This analysis offers an alternative to traditional GCN survey methods that require multiple site visits at times defined by the specific method being used. eDNA analysis can provide a presence/absence result after just a single site sampling visit. Water samples collected are sent to Cellmark’s laboratories for testing using the protocol recommended by Natural England.
Great crested newts (GCN; Triturus cristatus) are a protected species in the UK1. Deliberately capturing, killing, disturbing or injuring great crested newts at any life stage and damaging, destroying or obstructing access to a breeding or resting place, are prohibited by law. GCN surveys are required for development projects that could affect this species.
Most frequently ponds are surveyed during the great crested newt breeding season, which runs in the period from March until June. Great crested newt survey methods for bodies of water that Natural England accept include: environmental DNA (eDNA) testing, bottle or funnel trapping, egg search, torch surveys and netting. eDNA analysis is a relatively new methodology where the presence of a species is detected by analysis of the DNA contained within an environmental sample (e.g. water or soil).
Organisms are continually shedding DNA into the environment. Shed skin cells, sperm, eggs, mucus and faeces are sources of DNA which GCN release into bodies of water during the breeding season. Although recent studies2 have indicated the Great crested newts DNA can be found in the water at any time of the year, Natural England will only accept eDNA survey results from samples collected between 15 April and 30 June.

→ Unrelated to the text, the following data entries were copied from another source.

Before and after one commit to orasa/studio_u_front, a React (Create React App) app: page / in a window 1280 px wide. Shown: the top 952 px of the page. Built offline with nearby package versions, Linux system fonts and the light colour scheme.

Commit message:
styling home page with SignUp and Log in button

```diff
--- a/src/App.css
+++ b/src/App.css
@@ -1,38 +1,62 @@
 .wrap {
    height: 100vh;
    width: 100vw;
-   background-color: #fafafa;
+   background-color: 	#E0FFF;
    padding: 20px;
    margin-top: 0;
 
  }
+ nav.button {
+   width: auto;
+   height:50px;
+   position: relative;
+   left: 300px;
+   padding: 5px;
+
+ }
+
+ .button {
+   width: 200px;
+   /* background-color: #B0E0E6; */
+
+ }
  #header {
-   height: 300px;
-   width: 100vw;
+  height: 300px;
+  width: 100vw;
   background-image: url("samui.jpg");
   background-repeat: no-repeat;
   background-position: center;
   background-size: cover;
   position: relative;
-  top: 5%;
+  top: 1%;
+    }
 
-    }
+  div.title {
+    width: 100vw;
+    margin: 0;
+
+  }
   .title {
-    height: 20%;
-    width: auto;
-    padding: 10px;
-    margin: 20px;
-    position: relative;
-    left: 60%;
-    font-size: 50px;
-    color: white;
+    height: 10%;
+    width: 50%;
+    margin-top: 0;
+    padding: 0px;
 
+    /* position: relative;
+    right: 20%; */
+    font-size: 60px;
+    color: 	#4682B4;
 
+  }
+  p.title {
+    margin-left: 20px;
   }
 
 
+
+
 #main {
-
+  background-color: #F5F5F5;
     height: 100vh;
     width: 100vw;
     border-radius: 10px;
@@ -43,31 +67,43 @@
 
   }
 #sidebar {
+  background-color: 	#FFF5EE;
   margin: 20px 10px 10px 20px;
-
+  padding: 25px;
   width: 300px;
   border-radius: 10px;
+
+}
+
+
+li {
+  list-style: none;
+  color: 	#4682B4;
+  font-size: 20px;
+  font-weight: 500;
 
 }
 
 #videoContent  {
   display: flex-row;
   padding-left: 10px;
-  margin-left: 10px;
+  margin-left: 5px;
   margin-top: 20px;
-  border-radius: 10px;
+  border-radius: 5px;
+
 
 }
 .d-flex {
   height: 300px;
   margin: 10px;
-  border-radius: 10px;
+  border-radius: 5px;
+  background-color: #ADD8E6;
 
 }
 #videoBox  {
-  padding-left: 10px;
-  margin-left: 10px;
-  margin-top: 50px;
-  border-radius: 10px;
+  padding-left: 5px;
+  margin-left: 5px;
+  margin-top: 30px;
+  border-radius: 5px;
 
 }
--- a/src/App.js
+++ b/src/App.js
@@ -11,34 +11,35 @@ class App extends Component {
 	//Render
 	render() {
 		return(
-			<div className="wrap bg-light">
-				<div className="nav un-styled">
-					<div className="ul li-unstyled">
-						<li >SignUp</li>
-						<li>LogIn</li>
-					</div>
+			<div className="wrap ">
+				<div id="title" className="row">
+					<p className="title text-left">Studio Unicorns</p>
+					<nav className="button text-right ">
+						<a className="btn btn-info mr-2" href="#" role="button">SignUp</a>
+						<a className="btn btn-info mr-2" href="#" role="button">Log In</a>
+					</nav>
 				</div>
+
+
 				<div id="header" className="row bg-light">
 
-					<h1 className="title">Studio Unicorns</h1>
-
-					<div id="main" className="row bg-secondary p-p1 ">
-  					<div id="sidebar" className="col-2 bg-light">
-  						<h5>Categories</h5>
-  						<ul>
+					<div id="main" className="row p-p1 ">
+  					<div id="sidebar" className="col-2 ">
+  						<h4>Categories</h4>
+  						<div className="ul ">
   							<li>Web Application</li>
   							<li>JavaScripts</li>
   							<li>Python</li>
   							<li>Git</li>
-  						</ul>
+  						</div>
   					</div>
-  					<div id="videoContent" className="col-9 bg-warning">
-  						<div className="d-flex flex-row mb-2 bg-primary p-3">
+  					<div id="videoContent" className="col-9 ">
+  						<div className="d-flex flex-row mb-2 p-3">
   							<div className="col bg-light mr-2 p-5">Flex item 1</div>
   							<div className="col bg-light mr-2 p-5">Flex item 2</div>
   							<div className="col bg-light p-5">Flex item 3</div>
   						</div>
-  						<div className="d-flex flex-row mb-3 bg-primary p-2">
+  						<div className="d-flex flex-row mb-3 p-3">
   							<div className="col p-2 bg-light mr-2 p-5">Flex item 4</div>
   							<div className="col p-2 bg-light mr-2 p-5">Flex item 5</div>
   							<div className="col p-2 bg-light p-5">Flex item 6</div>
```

1. Great crested newts are listed as protected in the following documents: Appendix II of the Bern Convention; Annexes II and IV of the Council Directive 92/43/EEC on the conservation of natural habitats and of wild fauna and flora; Schedule 5 of the Wildlife and Countryside Act 1981; Schedule 2 of the Conservation (Natural Habitats, &c.) Regulations 1994.
2. Rees et al. BMC Res Notes (2017) 10:327; Buxton et al. (2017) Sci. Rep. 7, 46294; Buxton et al. (2018) PLoS One 13(1):e0191737
As well as offering eDNA testing for detecting great crested newts Cellmark also has a 30 year heritage of providing high quality DNA analysis to the forensic market. We would like to reassure you that our extensive experience which often involves working with challenging DNA samples enables us to deliver a "Forensic Lab Quality" service for you.
Cellmark has a history of pioneering the introduction of quality standards in DNA and forensic testing and our state of the art laboratories in Abingdon, Oxon, follow the protocol as set down by Defra and Natural England for the surveillance of Great Crested Newts.